Awareness is raising rapidly in our environment that what we eat affects our environment in undeniable ways. We (should) all know by now that eating too much meat has a massive influence, not only concerning animal welfare, yet most notoriously on the whole environment. Food production costs lots of energy and space, and the carbon footprint of many of our common food sources is unsustainable.
Yet, as often is the case, the story is not as easy as its most straightforward depiction, which in short sounds as follows: cut the meat out of your diet, turn vegetarian or even vegan, and you’ll be a blessing for our environment.
Yes, there is no denying that meat production is in general worse than the production of veggies: you have to give plants to your meat, so you can cut out a whole bunch of steps by just eating those plants yourself.
Yet there are many other important factors at play that can define the size of the carbon footprint of your food, or in general its influence on the world: food needs to be harvested, transported, packed, cooled, stored, sold and transported again to your own house… It needs space to grow, it needs people to handle it, it needs all kind of things all through the production process. In every step, there is countless options that are better or worse for the environment, and all together they can give an unexpected outcome to any comparison.
You better buy food from close to home than from elsewhere, but only in the correct season, when it does not need special storage or growing circumstances to make it to you.
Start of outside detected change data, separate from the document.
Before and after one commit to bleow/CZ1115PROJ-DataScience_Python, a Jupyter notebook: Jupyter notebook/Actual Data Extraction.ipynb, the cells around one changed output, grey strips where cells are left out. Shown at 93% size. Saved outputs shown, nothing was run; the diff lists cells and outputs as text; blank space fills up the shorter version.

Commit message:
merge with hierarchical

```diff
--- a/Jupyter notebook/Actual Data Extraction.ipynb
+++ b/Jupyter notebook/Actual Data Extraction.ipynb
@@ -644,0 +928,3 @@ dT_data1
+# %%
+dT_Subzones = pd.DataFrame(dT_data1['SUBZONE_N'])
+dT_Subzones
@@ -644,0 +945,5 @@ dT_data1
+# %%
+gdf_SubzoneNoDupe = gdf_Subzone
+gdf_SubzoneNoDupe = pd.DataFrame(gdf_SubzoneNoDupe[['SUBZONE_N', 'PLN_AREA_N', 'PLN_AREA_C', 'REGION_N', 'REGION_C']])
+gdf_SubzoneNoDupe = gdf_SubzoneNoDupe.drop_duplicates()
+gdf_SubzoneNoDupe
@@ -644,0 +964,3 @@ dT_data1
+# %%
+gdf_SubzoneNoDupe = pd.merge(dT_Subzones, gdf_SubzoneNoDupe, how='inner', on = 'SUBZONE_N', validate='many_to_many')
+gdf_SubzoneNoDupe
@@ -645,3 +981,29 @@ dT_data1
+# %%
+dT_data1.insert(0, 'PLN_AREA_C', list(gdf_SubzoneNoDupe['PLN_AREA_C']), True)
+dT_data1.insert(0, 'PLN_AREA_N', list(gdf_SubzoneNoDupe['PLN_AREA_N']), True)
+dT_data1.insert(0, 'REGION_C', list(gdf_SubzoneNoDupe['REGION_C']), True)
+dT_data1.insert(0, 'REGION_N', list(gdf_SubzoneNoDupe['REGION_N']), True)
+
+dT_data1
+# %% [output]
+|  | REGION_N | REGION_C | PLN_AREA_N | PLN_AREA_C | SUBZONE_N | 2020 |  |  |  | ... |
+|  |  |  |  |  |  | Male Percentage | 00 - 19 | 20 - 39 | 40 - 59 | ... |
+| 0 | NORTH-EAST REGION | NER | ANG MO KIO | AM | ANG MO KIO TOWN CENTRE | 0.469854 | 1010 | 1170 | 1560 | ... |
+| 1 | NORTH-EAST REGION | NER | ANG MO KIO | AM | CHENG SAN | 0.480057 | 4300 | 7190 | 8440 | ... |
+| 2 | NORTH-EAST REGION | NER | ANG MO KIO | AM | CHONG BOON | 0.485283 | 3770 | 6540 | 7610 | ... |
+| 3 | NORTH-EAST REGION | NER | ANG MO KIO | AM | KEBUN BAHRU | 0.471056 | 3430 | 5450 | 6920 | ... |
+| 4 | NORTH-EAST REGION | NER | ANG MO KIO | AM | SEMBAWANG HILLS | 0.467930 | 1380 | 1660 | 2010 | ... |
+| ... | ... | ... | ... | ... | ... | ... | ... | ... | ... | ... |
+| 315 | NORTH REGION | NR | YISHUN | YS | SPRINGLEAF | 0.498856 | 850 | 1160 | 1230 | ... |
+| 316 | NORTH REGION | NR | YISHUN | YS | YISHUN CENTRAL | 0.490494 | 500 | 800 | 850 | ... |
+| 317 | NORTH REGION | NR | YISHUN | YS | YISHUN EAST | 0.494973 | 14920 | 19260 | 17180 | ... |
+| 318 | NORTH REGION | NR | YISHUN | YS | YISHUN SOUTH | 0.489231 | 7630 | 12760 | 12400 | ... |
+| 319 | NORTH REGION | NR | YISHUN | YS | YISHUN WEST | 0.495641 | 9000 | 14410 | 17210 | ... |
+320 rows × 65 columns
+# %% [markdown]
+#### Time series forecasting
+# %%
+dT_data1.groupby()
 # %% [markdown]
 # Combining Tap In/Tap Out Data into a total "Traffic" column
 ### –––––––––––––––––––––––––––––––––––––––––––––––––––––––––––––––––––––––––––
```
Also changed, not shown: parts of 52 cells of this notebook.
Fresh fruit from Italy might have a smaller carbon footprint in spring than getting the same fruits out of a Belgian storage in that season. Bananas transported by the millions with a boat from South-America might also be a smarter option than fruits flew in by plane from countries less far away. And vegetables from a heated greenhouse have a higher impact than those produced in open soil.
And then there is a bunch of other considerations that come into play, making the story even more complicated: animal welfare in food production, for example, often demands more space and resources than the more efficient yet less human mass production, and thus results in a higher carbon footprint. Or the local pork meat that is not bought by a vegetarian might in return be exported to other more recently developing countries, where meat consumption is on the rise, as such increasing its footprint.
Eating beans is on average thus way better than eating beef, eating local most likely trumps importing from other continents. Yet there is one factor that beats all the others in this story, and that’s how many children you have. Staying childless is what reduces your carbon footprint the most, and no other measure is ever going to compensate for that. Yet this doesn’t mean that we should altogether ban the blessings of a happy family, nor that we shouldn’t try to reduce our meat consumption or kilometers in a Hummer. What it does mean, is that being a living human is inevitably going to take its toll and that we should not aim for the complete absence of human influence on the planet. No, our true aim should be to try our best, do what we can, take the world into account in our decisions, yet still aim most and for all for a happy live.
Note that this post is thus not calling for cynicism nor passive ignoring of what is going on on our planet. On the contrary! It wants to highlight the ever-present need for nuance in every big debate, where the absolute truth is rarely visible. It wants to inform people, trigger them to search for information and explore every side of the coin. So please, if reducing your climate impact is your main priority, aim for careful and well-informed decision-making, and stay motivated.
The Washington Post recently posted a very insightful story nuancing this debate as well. Worth checking it out!